Real-time databases will likely arrive with a suite of real-time ingestion tools and downstream tools for making use of real-time data, whether that living, breathing customer dashboards and tools that respond with real-time data or on-demand business or operational intelligence which provides an immediate snapshot of a business at any given second.
Closing the Feedback Loop
Related to the above, the typical flow of data today runs from operational systems into the data stack where it’s picked up by humans. The modern data stack could additionally then feed feedback into the loop.
This could be used in the following examples:
- Customer service, where customer data could be piped directly into the customer service platform to assist in queries. Also possible with AI chatbots.
- Feed product click streams into products to create near-real-time personalised notifications and messages.
- Pipe product and customer information into CRMs to provide sales teams with more acute information on their clients and products.
In these cases, whilst real-time would be the pinnacle of a data stack looped completely across all platforms at both ingestion and operation ends, the latency of a few hours or so would be a great help for teams that can benefit from business or organisational information ingested and analysed a few hours ago.
Is The Future Bright For The Modern Data Stack?
That’s the million-dollar (or pound) question. Whilst data is at the frontier of modern business innovation, many businesses are still finding it difficult to know where to turn. Would more innovation help them, or make it worse? The jury is out on that one.
For now, working towards becoming data-driven in a determined yet considerate and granular fashion would work for anyone.
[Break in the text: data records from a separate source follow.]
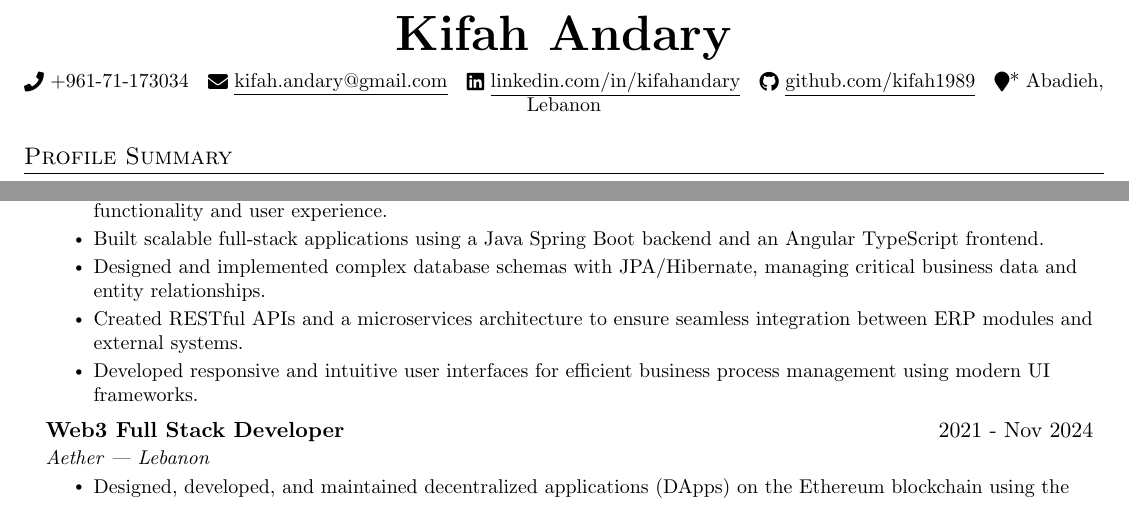
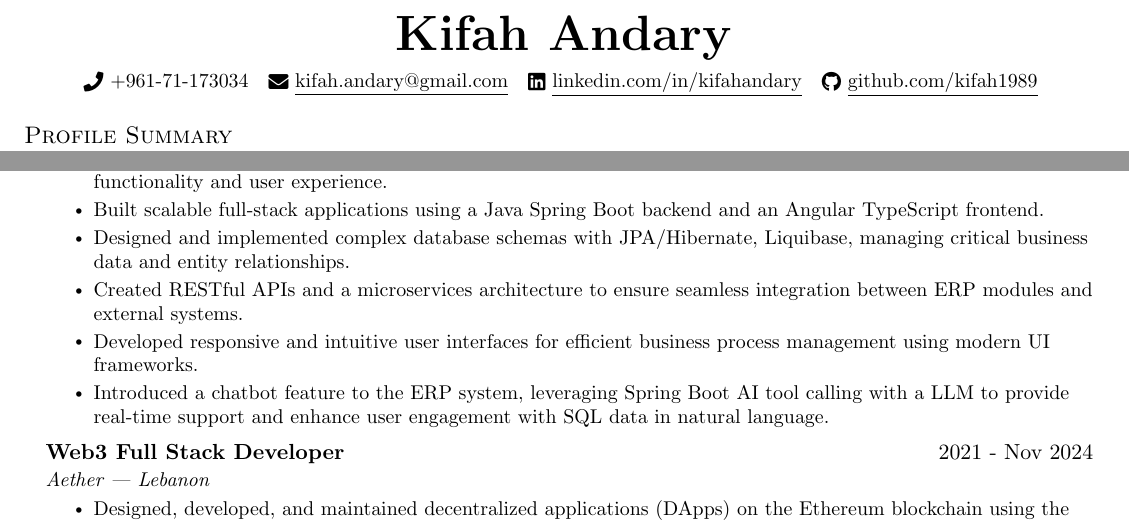
Before and after one commit to kifah1989/Kifah-Andary-CV-6-28-25, a LaTeX CV (Kifah-Andary-CV-6-28-25.tex): two parts of page 1 of 2, joined at a grey line, cut so that both start at the same text. Compiled offline with pdfLaTeX.

Commit message:
Update CV content and formatting: remove location, enhance database schema description, and add chatbot feature

```diff
--- a/Kifah-Andary-CV-6-28-25.tex
+++ b/Kifah-Andary-CV-6-28-25.tex
@@ -92,7 +92,6 @@
     \small \raisebox{-0.1\height}\faPhone\ +961-71-173034 ~ \href{mailto:kifah.andary@gmail.com}{\raisebox{-0.1\height}\faEnvelope\  \underline{kifah.andary@gmail.com}} ~
     \href{https://www.linkedin.com/in/kifahandary/}{\raisebox{-0.1\height}\faLinkedin\ \underline{linkedin.com/in/kifahandary}} ~
     \href{https://github.com/kifah1989}{\raisebox{-0.1\height}\faGithub\ \underline{github.com/kifah1989}} ~
-    \raisebox{-0.1\height}\faMapMarker*{~}Abadieh, Lebanon
 \end{center}
 
 
@@ -115,9 +114,10 @@
     \resumeItemListStart
         \resumeItem{Developed and maintained enterprise-level ERP software solutions for the UAE market, enhancing core system functionality and user experience.}
         \resumeItem{Built scalable full-stack applications using a Java Spring Boot backend and an Angular TypeScript frontend.}
-        \resumeItem{Designed and implemented complex database schemas with JPA/Hibernate, managing critical business data and entity relationships.}
+        \resumeItem{Designed and implemented complex database schemas with JPA/Hibernate, Liquibase, managing critical business data and entity relationships.}
         \resumeItem{Created RESTful APIs and a microservices architecture to ensure seamless integration between ERP modules and external systems.}
         \resumeItem{Developed responsive and intuitive user interfaces for efficient business process management using modern UI frameworks.}
+        \resumeItem{Introduced a chatbot feature to the ERP system, leveraging Spring Boot AI tool calling with a LLM to provide real-time support and enhance user engagement with SQL data in natural language.}
     \resumeItemListEnd
 
   \resumeSubheading
```
Also changed, not shown: Kifah-Andary-CV-6-28-25.pdf, 3 other files.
Smaller businesses and SMEs should find it a lot easier to extract value from their data stack, whereas many enterprises founded pre-2010s have some backtracking to do to escape their legacy systems.
What is the modern data stack?
The modern data stack for business growth consists of tools used to ingest, analyse and ultimately use data in a variety of tools and platforms that empower business growth. This might include numerous tools ranging from ELT pipelines to customer data platforms, business intelligence layers, reverse ETL, etc. These interlinked tools allow businesses to utilise data likely stored in a cloud database, piping it to various tools to build everything from advanced insights into a business and its customers and recommendation engines to optimised UX and product design.
What is the future of the modern data stack?
The modern data stack is highly-developed but has hit somewhat of a plateau in recent years, leaving behind the rapid growth of the Redshift years. Forthcoming additions will include the seamless integration of AI, development in data governance and data democratisation and an increase in managed services which make adoption easier.
How can I get started with data?
Business problems can often be formulated into questions where data is identifiable as the answer. If data can provide insights or solutions, then it’s about engineering a data stack to find and use that data. For example, if a business problem revolves around lost customers each month (aka. churn), then data might uncover insights about precisely when customers churn, who they are and what they do before they churn (e.g. stop using a product). This data can then be fed into personalised email marketing or notifications. Compare results post-strategy and see if there’s an improvement. Tweak as necessary. This is just one of many thousands of examples!